### Assigned task
Locate the word "subgraph" in the material, then show every line that holds it.

### Exercise material

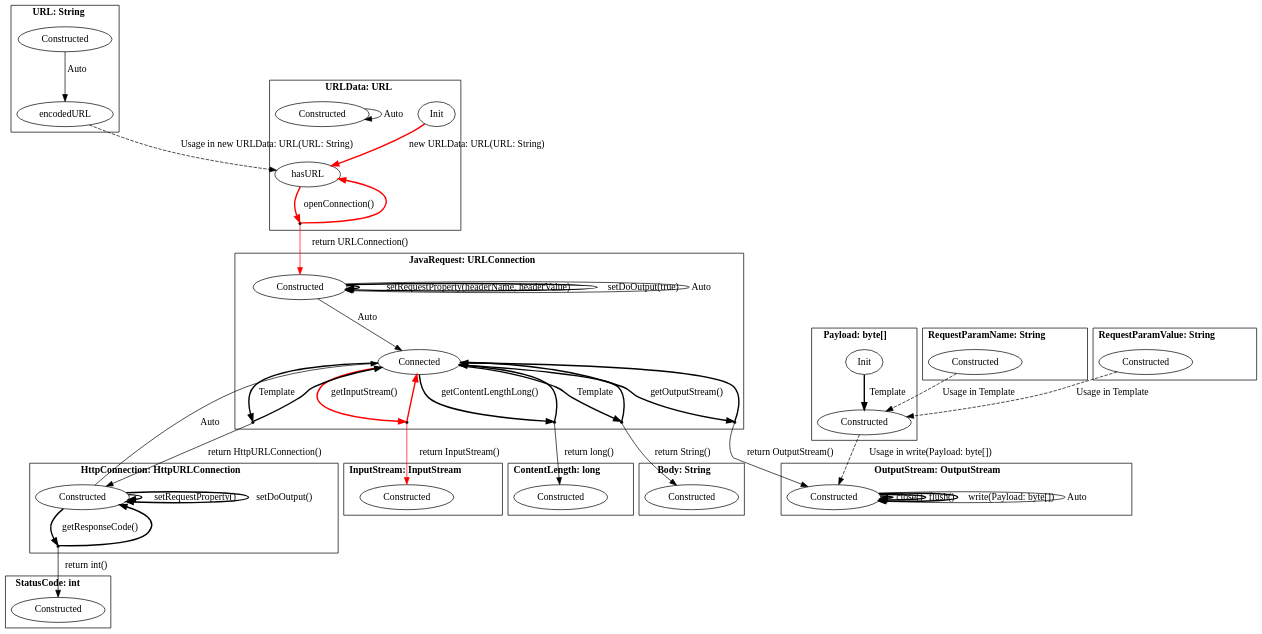
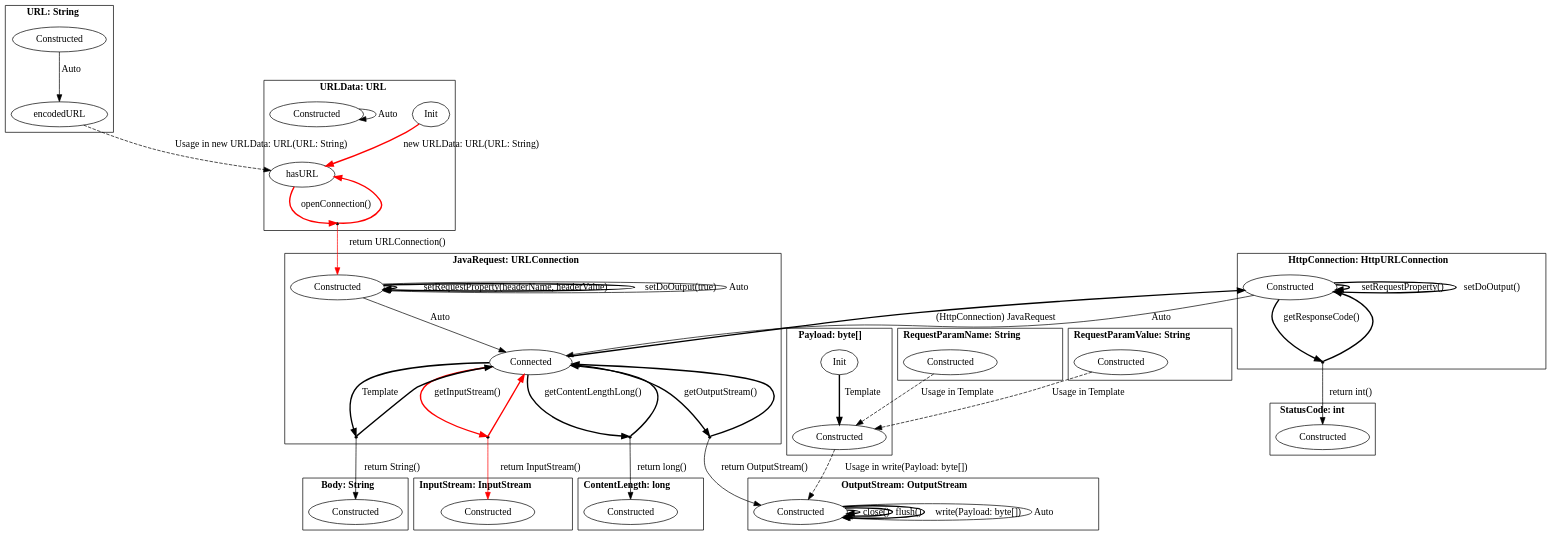
The diagram in pictures/extracted_java.dot (h31/LibraryMigration), drawn with Graphviz before and after one commit. The commit also changed 11 other files, not shown here.

```diff
--- a/pictures/extracted_java.dot
+++ b/pictures/extracted_java.dot
@@ -1,103 +1,100 @@
 digraph G {
     bgcolor="transparent";
     subgraph cluster0 {
     label = <<B>URL: String</B>>;
         Constructed_URL [ label="Constructed" ];
         encodedURL_URL [ label="encodedURL" ];
     }
     subgraph cluster1 {
     label = <<B>URLData: URL</B>>;
         Init_URLData [ label="Init" ];
         hasURL_URLData [ label="hasURL" ];
         Constructed_URLData [ label="Constructed" ];
         virtual0 [ shape = point ];
     }
     subgraph cluster2 {
     label = <<B>JavaRequest: URLConnection</B>>;
         Constructed_JavaRequest [ label="Constructed" ];
         Connected_JavaRequest [ label="Connected" ];
         virtual1 [ shape = point ];
         virtual2 [ shape = point ];
         virtual3 [ shape = point ];
         virtual4 [ shape = point ];
-        virtual5 [ shape = point ];
     }
     subgraph cluster3 {
     label = <<B>Body: String</B>>;
         Constructed_Body [ label="Constructed" ];
     }
     subgraph cluster4 {
     label = <<B>InputStream: InputStream</B>>;
         Constructed_InputStream [ label="Constructed" ];
     }
     subgraph cluster5 {
     label = <<B>ContentLength: long</B>>;
         Constructed_ContentLength [ label="Constructed" ];
     }
     subgraph cluster6 {
     label = <<B>StatusCode: int</B>>;
         Constructed_StatusCode [ label="Constructed" ];
     }
     subgraph cluster7 {
     label = <<B>HttpConnection: HttpURLConnection</B>>;
         Constructed_HttpConnection [ label="Constructed" ];
-        virtual6 [ shape = point ];
+        virtual5 [ shape = point ];
     }
     subgraph cluster8 {
     label = <<B>OutputStream: OutputStream</B>>;
         Constructed_OutputStream [ label="Constructed" ];
     }
     subgraph cluster9 {
     label = <<B>Payload: byte[]</B>>;
         Init_Payload [ label="Init" ];
         Constructed_Payload [ label="Constructed" ];
     }
     subgraph cluster10 {
     label = <<B>RequestParamName: String</B>>;
         Constructed_RequestParamName [ label="Constructed" ];
     }
     subgraph cluster11 {
     label = <<B>RequestParamValue: String</B>>;
         Constructed_RequestParamValue [ label="Constructed" ];
     }
         Constructed_URL -> encodedURL_URL [ label="Auto", style = "solid"  ];
         encodedURL_URL -> hasURL_URLData [ label="Usage in new URLData: URL(URL: String)", style = "dashed"  ];
         Init_URLData -> hasURL_URLData [ label="new URLData: URL(URL: String)", style = "bold" , color = red ];
         hasURL_URLData -> virtual0 [ style = "bold" label="openConnection()" , color = red ];
         virtual0 -> hasURL_URLData [ style = "bold" , color = red ];
         virtual0 -> Constructed_JavaRequest [ label="return URLConnection()" , color = red ];
         Constructed_URLData -> Constructed_URLData [ label="Auto", style = "solid"  ];
         Constructed_JavaRequest -> Connected_JavaRequest [ label="Auto", style = "solid"  ];
         Connected_JavaRequest -> virtual1 [ style = "bold" label="Template"  ];
         virtual1 -> Connected_JavaRequest [ style = "bold"  ];
         virtual1 -> Constructed_Body [ label="return String()"  ];
         Connected_JavaRequest -> virtual2 [ style = "bold" label="getInputStream()" , color = red ];
         virtual2 -> Connected_JavaRequest [ style = "bold" , color = red ];
         virtual2 -> Constructed_InputStream [ label="return InputStream()" , color = red ];
         Constructed_JavaRequest -> Constructed_JavaRequest [ label="setRequestProperty(headerName, headerValue)", style = "bold"  ];
         Constructed_JavaRequest -> Constructed_JavaRequest [ label="setDoOutput(true)", style = "bold"  ];
         Connected_JavaRequest -> virtual3 [ style = "bold" label="getContentLengthLong()"  ];
         virtual3 -> Connected_JavaRequest [ style = "bold"  ];
         virtual3 -> Constructed_ContentLength [ label="return long()"  ];
         Connected_JavaRequest -> virtual4 [ style = "bold" label="getOutputStream()"  ];
         virtual4 -> Connected_JavaRequest [ style = "bold"  ];
         virtual4 -> Constructed_OutputStream [ label="return OutputStream()"  ];
-        Connected_JavaRequest -> virtual5 [ style = "bold" label="Template"  ];
-        virtual5 -> Connected_JavaRequest [ style = "bold"  ];
-        virtual5 -> Constructed_HttpConnection [ label="return HttpURLConnection()"  ];
+        Connected_JavaRequest -> Constructed_HttpConnection [ label="(HttpConnection) JavaRequest", style = "bold"  ];
         Constructed_JavaRequest -> Constructed_JavaRequest [ label="Auto", style = "solid"  ];
         Constructed_HttpConnection -> Connected_JavaRequest [ label="Auto", style = "solid"  ];
-        Constructed_HttpConnection -> virtual6 [ style = "bold" label="getResponseCode()"  ];
-        virtual6 -> Constructed_HttpConnection [ style = "bold"  ];
-        virtual6 -> Constructed_StatusCode [ label="return int()"  ];
+        Constructed_HttpConnection -> virtual5 [ style = "bold" label="getResponseCode()"  ];
+        virtual5 -> Constructed_HttpConnection [ style = "bold"  ];
+        virtual5 -> Constructed_StatusCode [ label="return int()"  ];
         Constructed_HttpConnection -> Constructed_HttpConnection [ label="setRequestProperty()", style = "bold"  ];
         Constructed_HttpConnection -> Constructed_HttpConnection [ label="setDoOutput()", style = "bold"  ];
         Constructed_OutputStream -> Constructed_OutputStream [ label="close()", style = "bold"  ];
         Constructed_OutputStream -> Constructed_OutputStream [ label="flush()", style = "bold"  ];
         Constructed_OutputStream -> Constructed_OutputStream [ label="write(Payload: byte[])", style = "bold"  ];
         Constructed_OutputStream -> Constructed_OutputStream [ label="Auto", style = "solid"  ];
         Init_Payload -> Constructed_Payload [ label="Template", style = "bold"  ];
         Constructed_Payload -> Constructed_OutputStream [ label="Usage in write(Payload: byte[])", style = "dashed"  ];
         Constructed_RequestParamName -> Constructed_Payload [ label="Usage in Template", style = "dashed"  ];
         Constructed_RequestParamValue -> Constructed_Payload [ label="Usage in Template", style = "dashed"  ];
 }
```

### Output of the exercise
     subgraph cluster0 {
     subgraph cluster1 {
     subgraph cluster2 {
     subgraph cluster3 {
     subgraph cluster4 {
     subgraph cluster5 {
     subgraph cluster6 {
     subgraph cluster7 {
     subgraph cluster8 {
     subgraph cluster9 {
     subgraph cluster10 {
     subgraph cluster11 {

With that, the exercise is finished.